## [Entries taken from a collection]
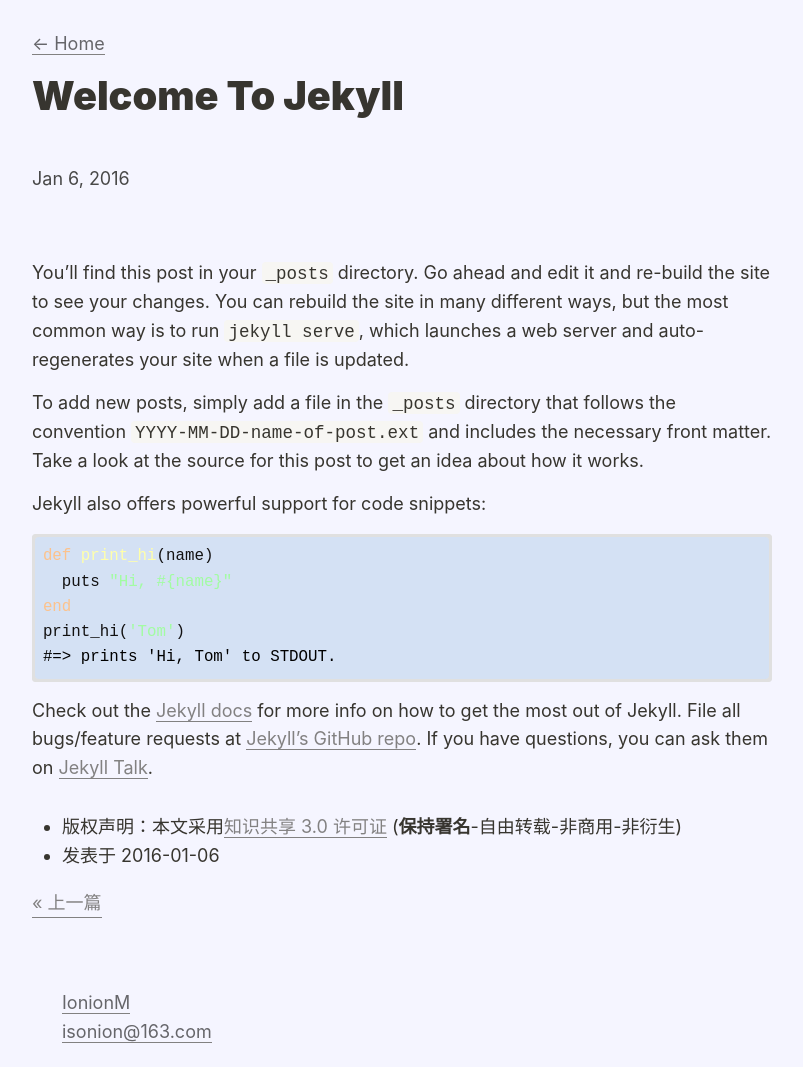
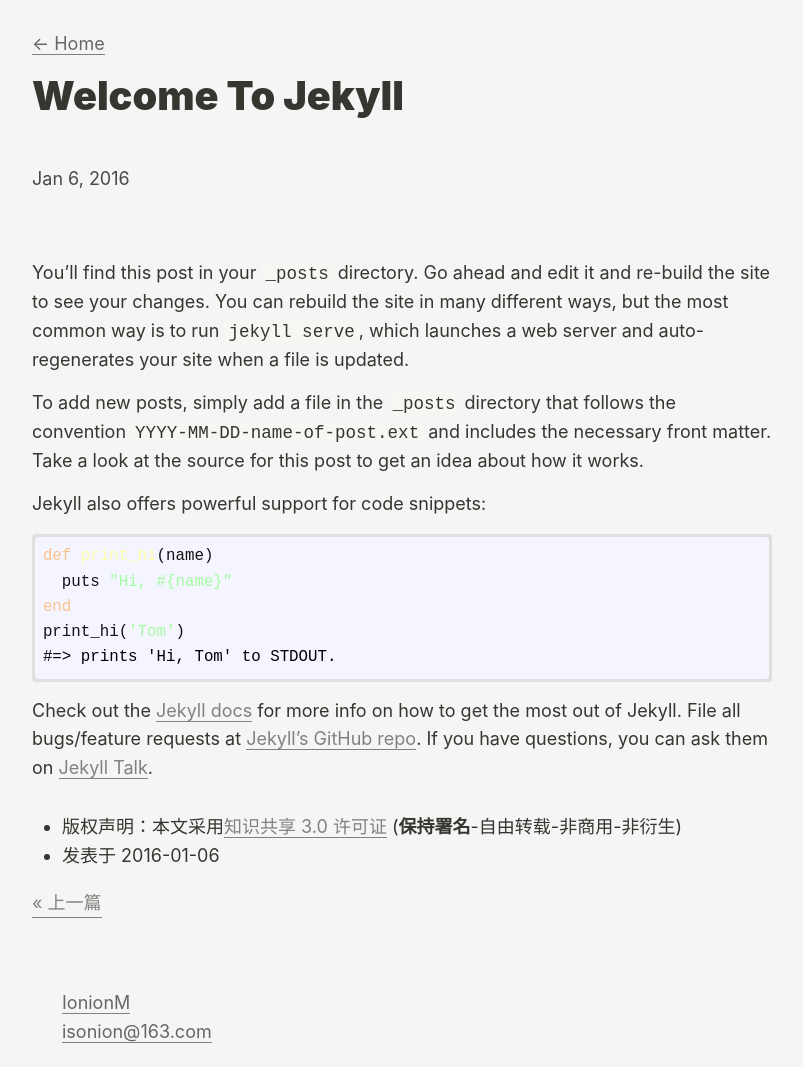
Before and after one commit to ionionm/ionionm.github.io, a Jekyll site: the page built from _posts/2016-01-06-welcome-to-jekyll.md, in a window 1280 px wide. Shown: the whole page, without its empty margins (238-1041 px from the left). Built offline with Jekyll 4.4.1, drawn with Linux system fonts in a browser that asks for light colours; nearby versions of some CDN libraries; comment, search, counter and statistics services are not loaded.

```diff
--- a/_includes/footer.html
+++ b/_includes/footer.html
@@ -1,7 +1,7 @@
-<footer class="site-footer h-card" style="background-color: #f5f5ff;">
+<footer class="site-footer h-card" style="background-color: #f5f5f5;">
   <data class="u-url" href="{{ " /" | relative_url }}"></data>
   <div class="wrapper">
-    <div class="footer-col-wrapper" style="background-color: #f5f5ff;">
+    <div class="footer-col-wrapper" style="background-color: #f5f5f5;">
       <div class="footer-col">
         <ul class="contact-list">
           <li class="p-name">
--- a/_sass/moving.scss
+++ b/_sass/moving.scss
@@ -13,7 +13,7 @@ $spacing-unit: 30px !default;
 
 // #f5f5ff
 $text-color: #080808 !default;
-$background-color: #f5f5ff !default;
+$background-color: #f5f5f5 !default;
 $brand-color: #2a7ae2 !default;
 
 $grey-color: #828282 !default;
--- a/assets/css/agate.css
+++ b/assets/css/agate.css
@@ -20,7 +20,7 @@
   display: block;
   overflow-x: auto;
   padding: 0.5em;
-  background: #d4e1f4;
+  background: #f5f5ff;
   color: rgb(18, 17, 17);
 }
 
```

## [THE PROBLEM]
Search the data for the string "footer" and copy out every line where it is found.

## [EXERCISE RESPONSE]
--- a/_includes/footer.html
+++ b/_includes/footer.html
-<footer class="site-footer h-card" style="background-color: #f5f5ff;">
+<footer class="site-footer h-card" style="background-color: #f5f5f5;">
-    <div class="footer-col-wrapper" style="background-color: #f5f5ff;">
+    <div class="footer-col-wrapper" style="background-color: #f5f5f5;">
       <div class="footer-col">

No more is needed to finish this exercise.